Problem: Without any images, write the listing below out word for word.

Supplied material:
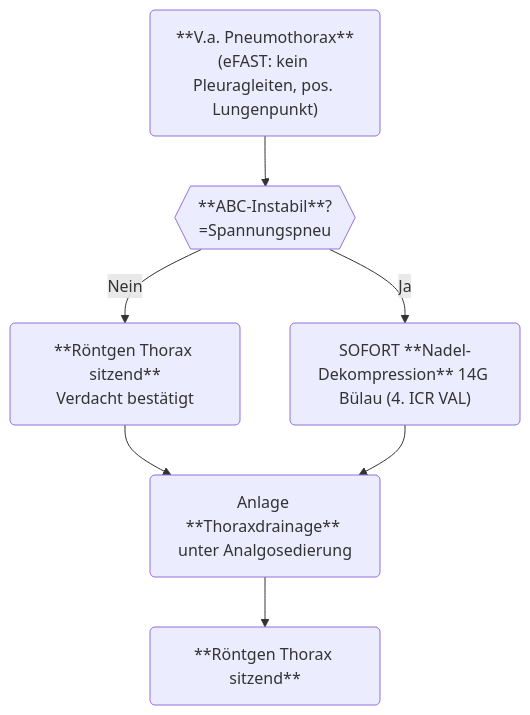
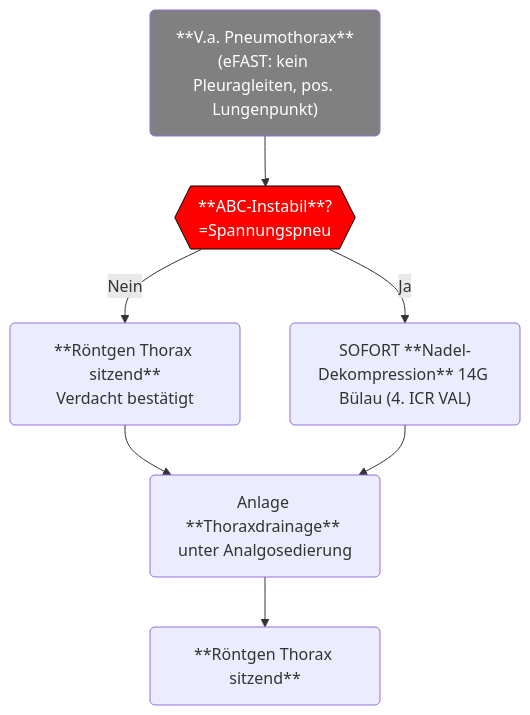
The diagram in content/Pneu.md (vncntwbr/notfallbausteine), drawn with Mermaid before and after one commit.

Commit message:
Quartz sync: Mar 28, 2026, 4:28 PM

````diff
--- a/content/Pneu.md
+++ b/content/Pneu.md
@@ -19,11 +19,15 @@
 ```mermaid
 flowchart TD
     Start("**V.a. Pneumothorax**<br>(eFAST: kein Pleuragleiten, pos. Lungenpunkt)") --> Instabil{{"**ABC-Instabil**?<br>=Spannungspneu"}}
     Instabil -->|Ja| Dek("SOFORT **Nadel-Dekompression** 14G Bülau (4. ICR VAL)")
     Instabil -->|Nein| Rö("**Röntgen Thorax sitzend**<br>Verdacht bestätigt")
     Rö --> Tdx(Anlage **Thoraxdrainage** unter Analgosedierung)
     Dek --> Tdx
     Tdx --> Rö2(**Röntgen Thorax sitzend**)
+    
     click C "https://www.github.com" "Open this in a new tab" _blank
     click D "https://www.github.com" "Open this in a new tab" _blank
+    
+    style Instabil fill:red,color:white,stroke:black
+    style Start fill:grey,color:white
 ```
````
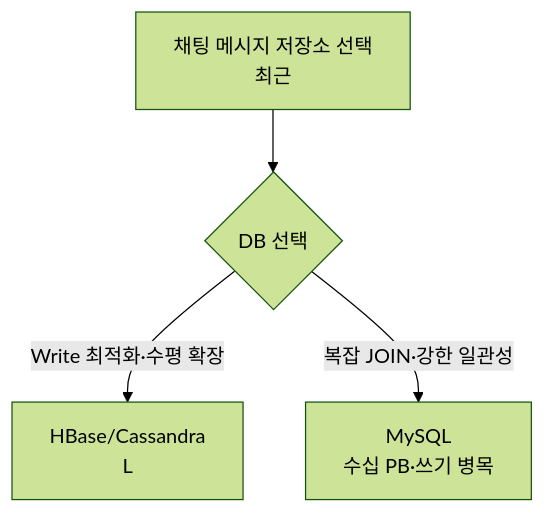
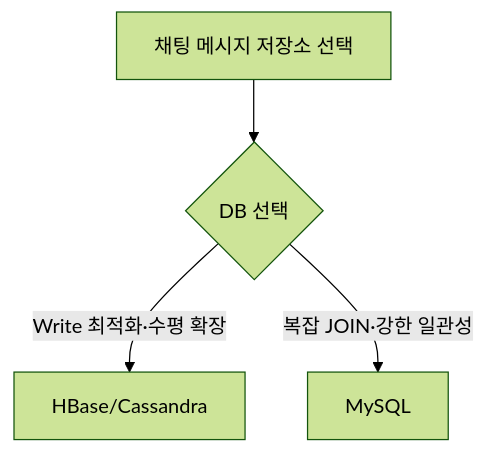
One commit to yjkim2015/yjkim2015.github.io changed the sixth of 9 diagrams in _posts/systemdesign/2026-05-02-system-design-chat.md. Above: the diagram before and after it, drawn with Mermaid (forest theme). The commit also changed other lines of this file and 217 other files, not shown here.

First line of the commit message:
Mermaid 크기 수정: useMaxWidth:true + SVG max-width:100% + 라벨 축소

````diff
--- a/_posts/systemdesign/2026-05-02-system-design-chat.md
+++ b/_posts/systemdesign/2026-05-02-system-design-chat.md
@@ -253,6 +253,6 @@
 ```mermaid
 graph TD
-    A["채팅 메시지 저장소 선택\n최근"] --> B{"DB 선택"}
-    B -->|"Write 최적화·수평 확장"| C["HBase/Cassandra\nL"]
-    B -->|"복잡 JOIN·강한 일관성"| D["MySQL\n수십 PB·쓰기 병목"]
+    A["채팅 메시지 저장소 선택"] --> B{"DB 선택"}
+    B -->|"Write 최적화·수평 확장"| C["HBase/Cassandra"]
+    B -->|"복잡 JOIN·강한 일관성"| D["MySQL"]
 ```
````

Answer space:
The diagram in content/Pneu.md (vncntwbr/notfallbausteine), drawn with Mermaid before and after one commit.

Commit message:
Quartz sync: Mar 28, 2026, 4:28 PM

````diff
--- a/content/Pneu.md
+++ b/content/Pneu.md
@@ -19,11 +19,15 @@
 ```mermaid
 flowchart TD
     Start("**V.a. Pneumothorax**<br>(eFAST: kein Pleuragleiten, pos. Lungenpunkt)") --> Instabil{{"**ABC-Instabil**?<br>=Spannungspneu"}}
     Instabil -->|Ja| Dek("SOFORT **Nadel-Dekompression** 14G Bülau (4. ICR VAL)")
     Instabil -->|Nein| Rö("**Röntgen Thorax sitzend**<br>Verdacht bestätigt")
     Rö --> Tdx(Anlage **Thoraxdrainage** unter Analgosedierung)
     Dek --> Tdx
     Tdx --> Rö2(**Röntgen Thorax sitzend**)
+    
     click C "https://www.github.com" "Open this in a new tab" _blank
     click D "https://www.github.com" "Open this in a new tab" _blank
+    
+    style Instabil fill:red,color:white,stroke:black
+    style Start fill:grey,color:white
 ```
````
One commit to yjkim2015/yjkim2015.github.io changed the sixth of 9 diagrams in _posts/systemdesign/2026-05-02-system-design-chat.md. Above: the diagram before and after it, drawn with Mermaid (forest theme). The commit also changed other lines of this file and 217 other files, not shown here.

First line of the commit message:
Mermaid 크기 수정: useMaxWidth:true + SVG max-width:100% + 라벨 축소

````diff
--- a/_posts/systemdesign/2026-05-02-system-design-chat.md
+++ b/_posts/systemdesign/2026-05-02-system-design-chat.md
@@ -253,6 +253,6 @@
 ```mermaid
 graph TD
-    A["채팅 메시지 저장소 선택\n최근"] --> B{"DB 선택"}
-    B -->|"Write 최적화·수평 확장"| C["HBase/Cassandra\nL"]
-    B -->|"복잡 JOIN·강한 일관성"| D["MySQL\n수십 PB·쓰기 병목"]
+    A["채팅 메시지 저장소 선택"] --> B{"DB 선택"}
+    B -->|"Write 최적화·수평 확장"| C["HBase/Cassandra"]
+    B -->|"복잡 JOIN·강한 일관성"| D["MySQL"]
 ```
````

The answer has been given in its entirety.